OPINION | 100 Years of Poland Independence: Commemorating Indo-Polish Relationship Forged During WW2
The story of Polish refugees in India and the ‘Good Maharaja’ (that is how Jam Saheb Digvijaysinhji Ranjitsinhjii called in Poland) dates back to September 1, 1939, the beginning of the Second World War and invasion of Nazi Germany on Poland.
File photo of Polish ambassador to India Adam Burakowski
This autumn, Poland celebrated its centenary of regaining independence by commemorating the Indo-Polish Relationship in Jamnagar and Balachadi in Gujrat.
Nestled in the heart of Europe, Poland today is a vibrant democracy, boasting some of the highest economic growth rates in the region and one of the highest standards of living in the European Union.
Famous for art and culture, and home to personalities like Chopin and Marie Skłodowska-Curie, Poland has played a vital part in dismantling the Iron Curtain by fighting for its independence. With the efforts of Solidarity activists and Pope John Paul II, the nation ushered into a period when several other nations in central and Eastern Europe too, regained independence.
This spirit of independence can be best explained by poring over Poland’s history.
Ever since the adoption of Christianity by Mieszko I in 966, Poland has emerged as a strong and stable nation state. This stability is based on the principle of inclusion of all ethnicities and religions, and is rooted in the belief that this would serve as the foundation for Poland’s strength and resilience in the coming centuries.
Indeed, through the Statute of Kalisz issued in 1264, which guaranteed the rights and freedoms of Polish Jews, Poland became the first nation to enshrine the principles of tolerance and freedom from religious persecution to all its citizens. Poland’s commitment to religious freedom led to the large-scale emigration of Jews who faced persecution all over Europe.
From the days of splendor of the Jagiellonian dynasty, to the establishment of the Polish-Lithuanian Commonwealth, Poland’s borders stretch from the Baltic coast in the northwest, Lithuania in the northeast, to as far southeast as Kiev, in modern day Ukraine.
The 16th century was a period of cultural magnificence in Poland, heralding artistic brilliance and creativity. Some of the jewels of Renaissance architecture were built during this period.
Other major works of this period include Copernicus’ treatise on heliocentrism – the first to correctly model our solar system, and the major epics of MikołajRej and Jan Kochanowski.
Over the following years, Poland continued to be in the vanguard of democratic ideals in Europe.
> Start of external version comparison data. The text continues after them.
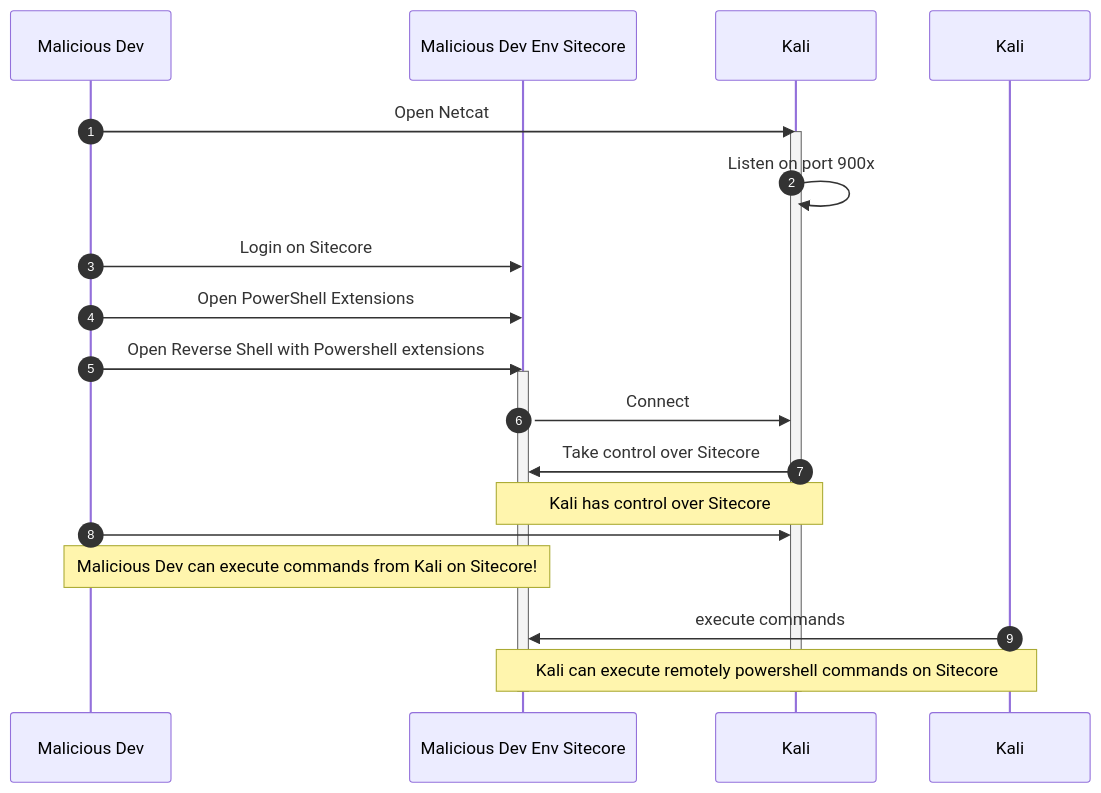
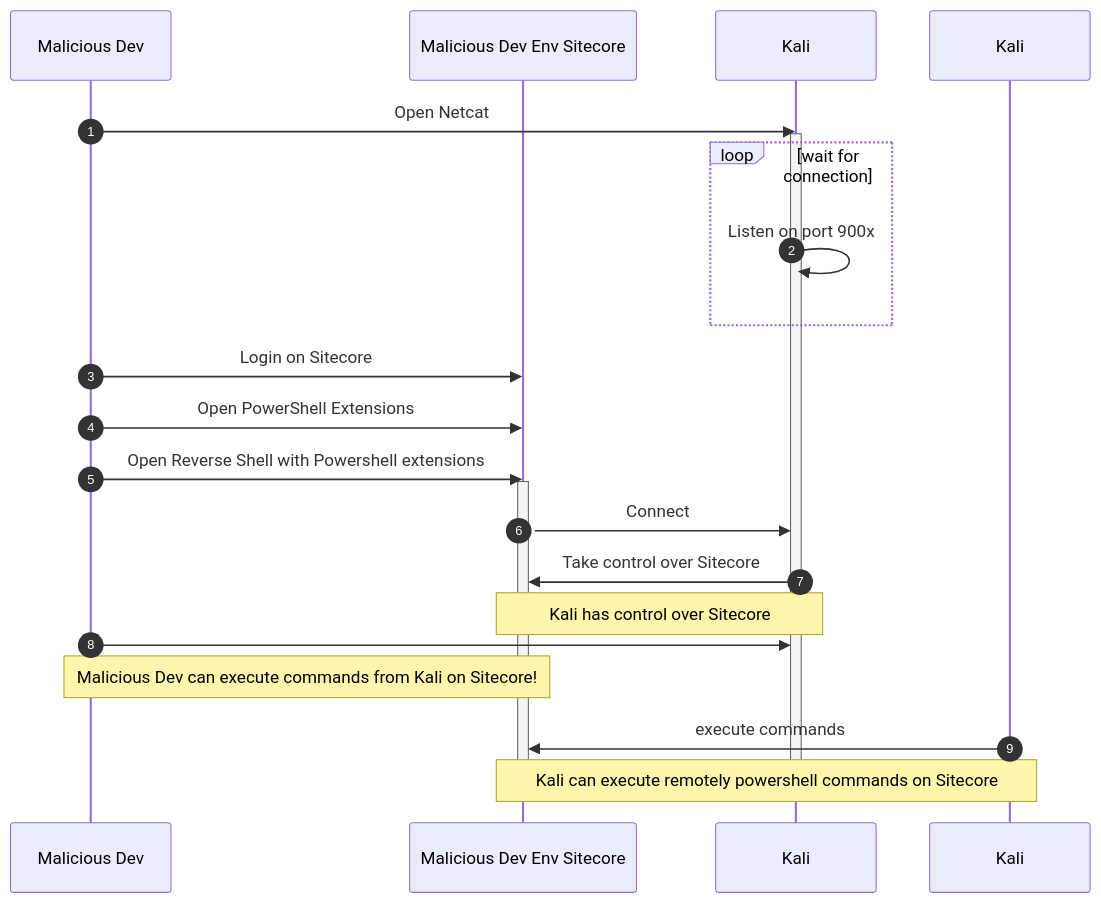
Before and after one commit to BasLijten/sugnl-hacking-sitecore: the diagram in flowdiagram-2.md, drawn with Mermaid. The commit also changed other lines of this file and 4 other files, not shown here.

````diff
--- a/flowdiagram-2.md
+++ b/flowdiagram-2.md
@@ -3,24 +5,26 @@
 ```mermaid
 sequenceDiagram
     participant MD as Malicious Dev
     participant MDES as Malicious Dev Env Sitecore    
     participant K as Kali                
     autonumber
 
     MD ->> K: Open Netcat    
     activate  K
-        K ->> K: Listen on port 900x        
+         loop wait for connection
+            K ->> K: Listen on port 900x  
+        end
         MD ->> MDES: Login on Sitecore
         MD ->> MDES: Open PowerShell Extensions
         MD ->> MDES: Open Reverse Shell with Powershell extensions
         activate MDES
             MDES ->> K: Connect
             K ->> MDES: Take control over Sitecore
             note over K, MDES: Kali has control over Sitecore
             MD ->> K: 
             note over MD, MDES: Malicious Dev can execute commands from Kali on Sitecore!
             Kali ->> MDES: execute commands
             note over Kali, MDES: Kali can execute remotely powershell commands on Sitecore
         deactivate MDES
     deactivate K
 ```
````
In 1791, Poland adopted the Constitution of 3rd May, enshrining the rights and duties of the executive branches of government and its citizens.
Following the adoption of the U.S. constitution in 1787, this is the second-oldest constitution in the world, and the oldest in Europe.
The period after that was of great challenges for the Polish state. Poland was effectively partitioned by its neighbours, the Kingdom of Prussia, and the Austro-Hungarian and Russian empires.
However, the resilience of its people, combined by their collective beliefs in the ideals of the Polish state continued to provide hope to its citizens during the difficult time.
Poland regained its independence in 1918 at the end of the First World War. On regaining its independence after over a century of partition, the Polish state was forced to defend its borders from the aggression of the Soviet Union in 1920. Following a stunning victory at the Battle of Warsaw under the command of one of Poland’s greatest statesmen, Marshal JózefPiłsudski, Poland was finally able to secure its eastern border.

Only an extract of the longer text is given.